Level 3 These problems are easiest to identify and the easiest to handle, at least to the extent that specific procedures for helping students in crisis have been spelled out. Sometimes Public Safety may need to be called or the student referred to the judicial system for disciplinary action. Basically, you need to stay calm and know who to call for help. The information is outlined in the section of this pamphlet titled ASSISTANCE AND EMERGENCY REFERRALS.

In dealing with a student who shows Level 1 or Level 2 behavior, you have several choices. You can choose to not deal with it at all; deal directly with the request or disruptive behavior in a way that limits your interaction to the classroom issue; or you can deal with the situation on a more personal level.

If you chose to approach a student you're concerned about or if a student seeks you out for help with personal problems, here are some suggestions which might make the opportunity more comfortable for you and helpful for the student;

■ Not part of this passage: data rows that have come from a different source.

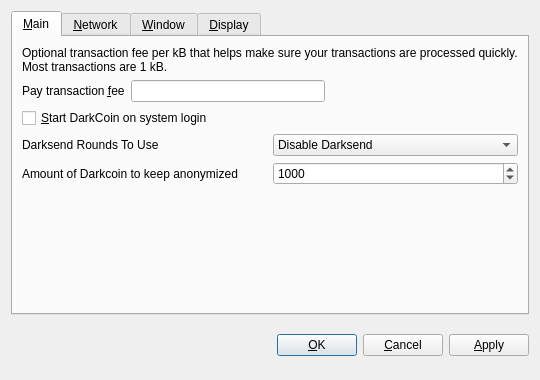
NarubyRiverlione/Spice, file src/qt/forms/optionsdialog.ui: the form before one commit.
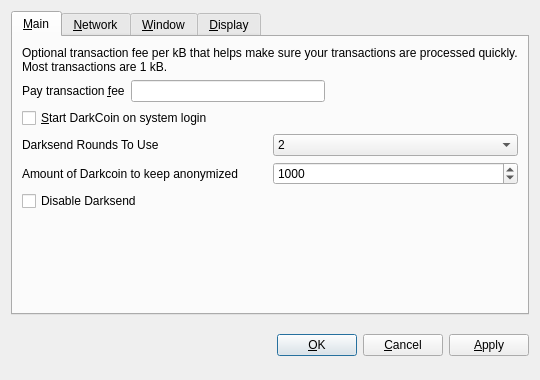
The form after the commit. Custom widgets are drawn as their Qt base class.

```diff
--- a/src/qt/forms/optionsdialog.ui
+++ b/src/qt/forms/optionsdialog.ui
@@ -97,11 +97,9 @@
          </item>
          <item>
           <widget class="QComboBox" name="darksendRounds">
-           <item>
-            <property name="text">
-             <string>Disable Darksend</string>
-            </property>
-           </item>
+           <property name="currentIndex">
+            <number>1</number>
+           </property>
            <item>
             <property name="text">
              <string>1</string>
@@ -176,6 +174,20 @@
          </item>
         </layout>
        </item>
+       <item>
+        <layout class="QHBoxLayout" name="horizontalLayout_3">
+         <item>
+          <widget class="QCheckBox" name="disableDarksend">
+           <property name="text">
+            <string>Disable Darksend</string>
+           </property>
+           <property name="checked">
+            <bool>false</bool>
+           </property>
+          </widget>
+         </item>
+        </layout>
+       </item>
        <item>
         <spacer name="verticalSpacer_Main">
          <property name="orientation">
```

  • Talk to the student in private when both of you have time and are not rushed or preoccupied. Give the student your undivided attention. It is possible that just a few minutes of effective listening on your part may be enough to help the student feel confident about what to do next.
  • If you have initiated the contact, express your concern in behavioral, nonjudgmental terms (e.g., "I've noticed you've been absent from class lately and I'm concerned," rather than "Where have you been lately? Goofing off again?").
  • Listen to thoughts and feelings in a sensitive non-threatening way. Communicate understanding by repeating back the essence of what the student has told you. Try to include both the content and feelings ("It sounds like you're not accustomed to such a big campus and you're feeling left out of things.") Let the student talk.
  • Work with the student to clarify the costs and benefits of each option for handling the problem from the student's point of view.
  • Avoid judging, evaluating, criticizing even if the student asks your opinion. Such behavior is apt to close the student off from you and from getting the help needed. It is important to respect the student's value system, even if you don't agree with it.

Your Success Is Our Priority!